*** Opening Listed entries ***

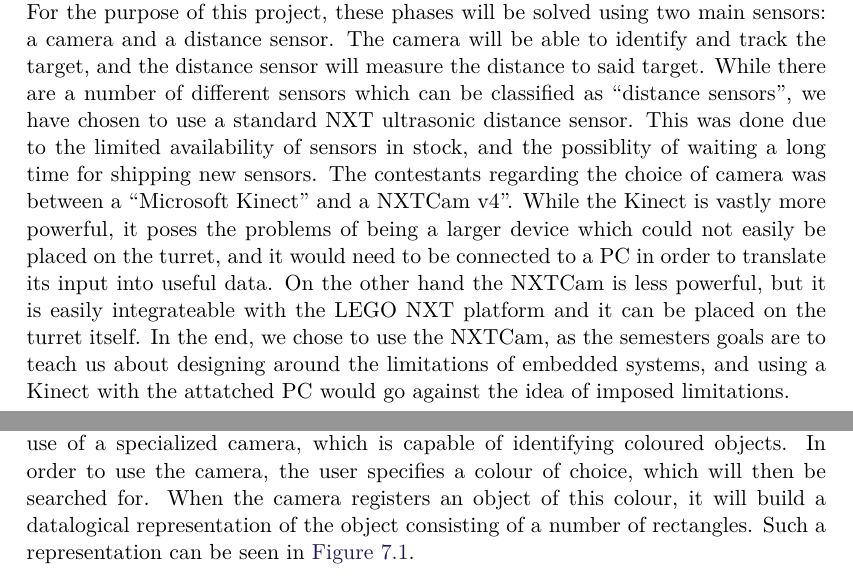
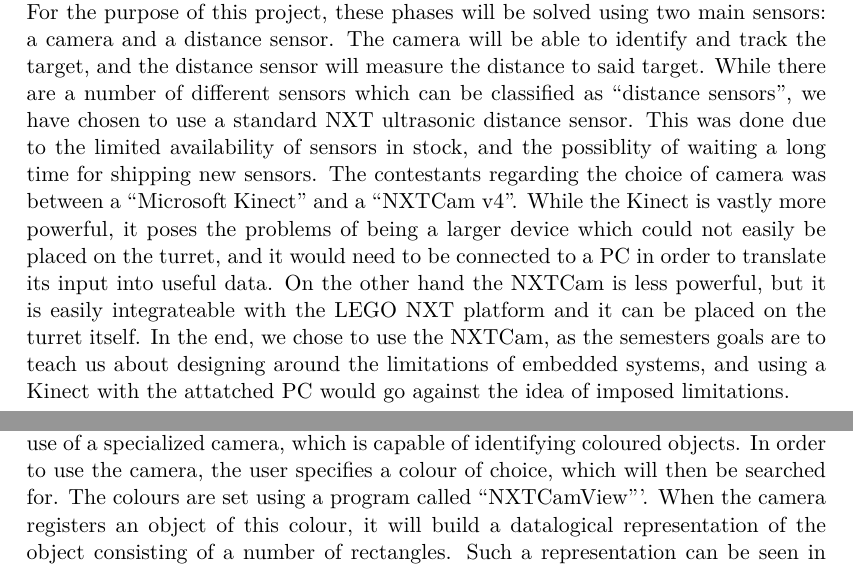
Before and after one commit to SimonHoejberg/P5, a LaTeX thesis (P5.tex, which reads sections/Sensors/Sensors.tex, sections/Sensors/sensorTheory.tex): two parts of pages 36 and 37 of 59, joined at a grey line, cut so that both start at the same text. Compiled offline with pdfLaTeX.

Commit message:
- Fixed a missing "  - Added that the nxtcamview software is used

```diff
--- a/sections/Sensors/Sensors.tex
+++ b/sections/Sensors/Sensors.tex
@@ -20,7 +20,7 @@ number of different sensors which can be classified as ``distance sensors'', we
 have chosen to use a standard NXT ultrasonic distance sensor. This was done due
 to the limited availability of sensors in stock, and the possiblity of waiting a
 long time for shipping new sensors. The contestants regarding the choice of
-camera was between a ``Microsoft Kinect'' and a NXTCam v4''. While the Kinect is
+camera was between a ``Microsoft Kinect'' and a ``NXTCam v4''. While the Kinect is
 vastly more powerful, it poses the problems of being a larger device which could
 not easily be placed on the turret, and it would need to be connected to a
 PC in order to translate its input into useful data. On the other hand the
--- a/sections/Sensors/sensorTheory.tex
+++ b/sections/Sensors/sensorTheory.tex
@@ -10,9 +10,9 @@ target.
 For the purpose of identifying and tracking a target, the developed turret will
 make use of a specialized camera, which is capable of identifying coloured
 objects. In order to use the camera, the user specifies a colour of choice,
-which will then be searched for. When the camera registers an object of this
-colour, it will build a datalogical representation of the object consisting of a
-number of rectangles. Such a representation can be seen in
+which will then be searched for. The colours are set using a program called
+``NXTCamView'''. When the camera registers an object of this colour, it
+will build a datalogical representation of the object consisting of a number of rectangles. Such a representation can be seen in
 \autoref{TwoBlobs2.PNG}.
 
 \figx[0.70]{TwoBlobs2.PNG}{Visual representation of what the camera senses.}
```
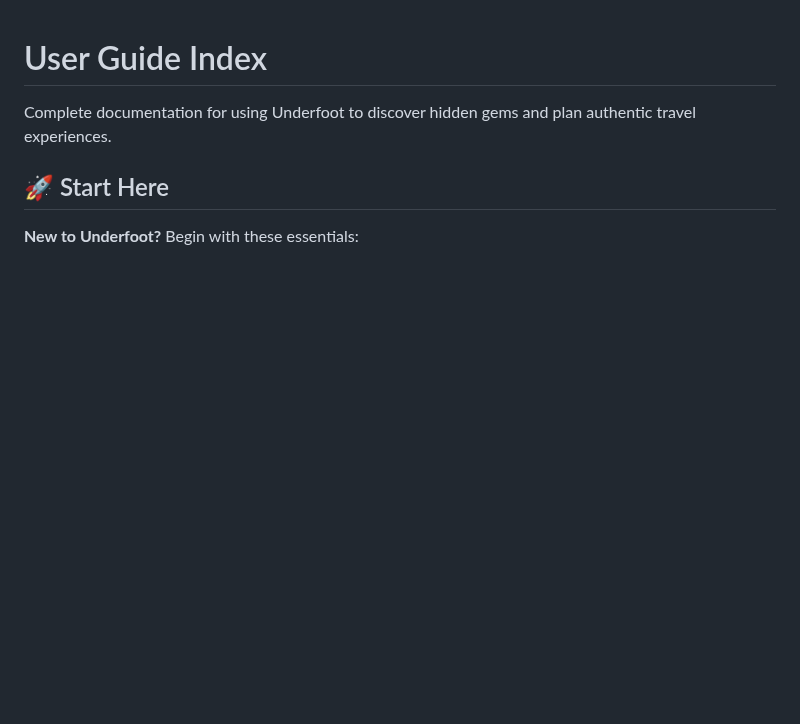
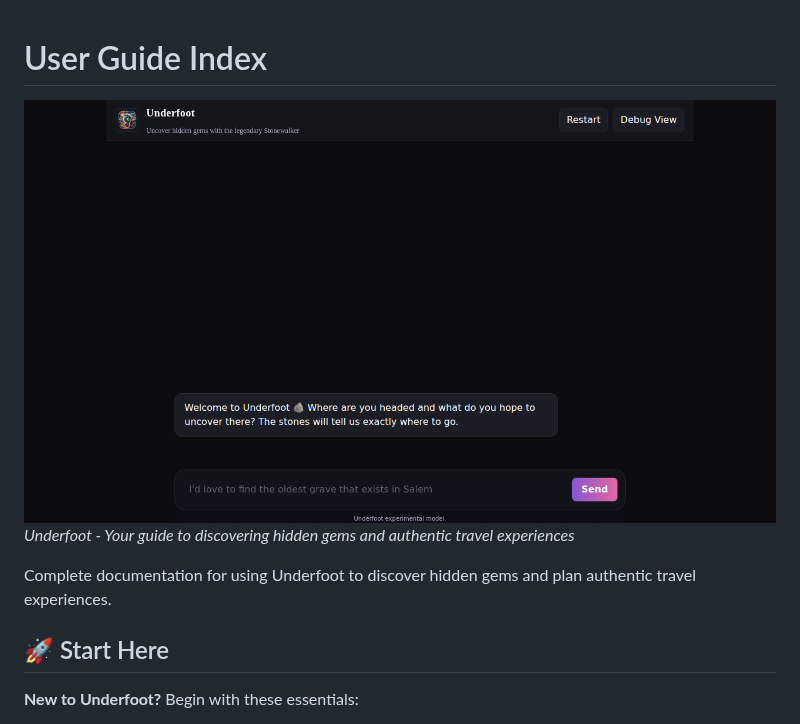
Before and after one commit to ChecKMarKDevTools/underfoot-underground-travel-planner, a Markdown page: docs/user-guide/index.md, the part around the change. Rendered like a GitHub page; pictures changed too: docs/user-guide/screenshots/01-landing-page.png; blank space fills up the shorter version.

```diff
--- a/docs/user-guide/index.md
+++ b/docs/user-guide/index.md
@@ -1,4 +1,7 @@
 # User Guide Index
+
+![Underfoot Interface](./screenshots/01-landing-page.png)
+*Underfoot - Your guide to discovering hidden gems and authentic travel experiences*
 
 Complete documentation for using Underfoot to discover hidden gems and plan authentic travel experiences.
 
```
Also changed, not shown: docs/user-guide/how-to-guide.md (+23 -4 lines), docs/user-guide/screenshots/02-chat-input-focused.png, docs/user-guide/screenshots/03-chat-input-filled.png, docs/user-guide/screenshots/04-chat-loading.png, docs/user-guide/screenshots/05-debug-view-open.png, docs/user-guide/screenshots/06-mobile-view.png, 4 other files.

*** Closing Listed entries ***

Task instructions
Copy out every line of the data that includes the word "distance".

The answer
@@ -20,7 +20,7 @@ number of different sensors which can be classified as ``distance sensors'', we
 have chosen to use a standard NXT ultrasonic distance sensor. This was done due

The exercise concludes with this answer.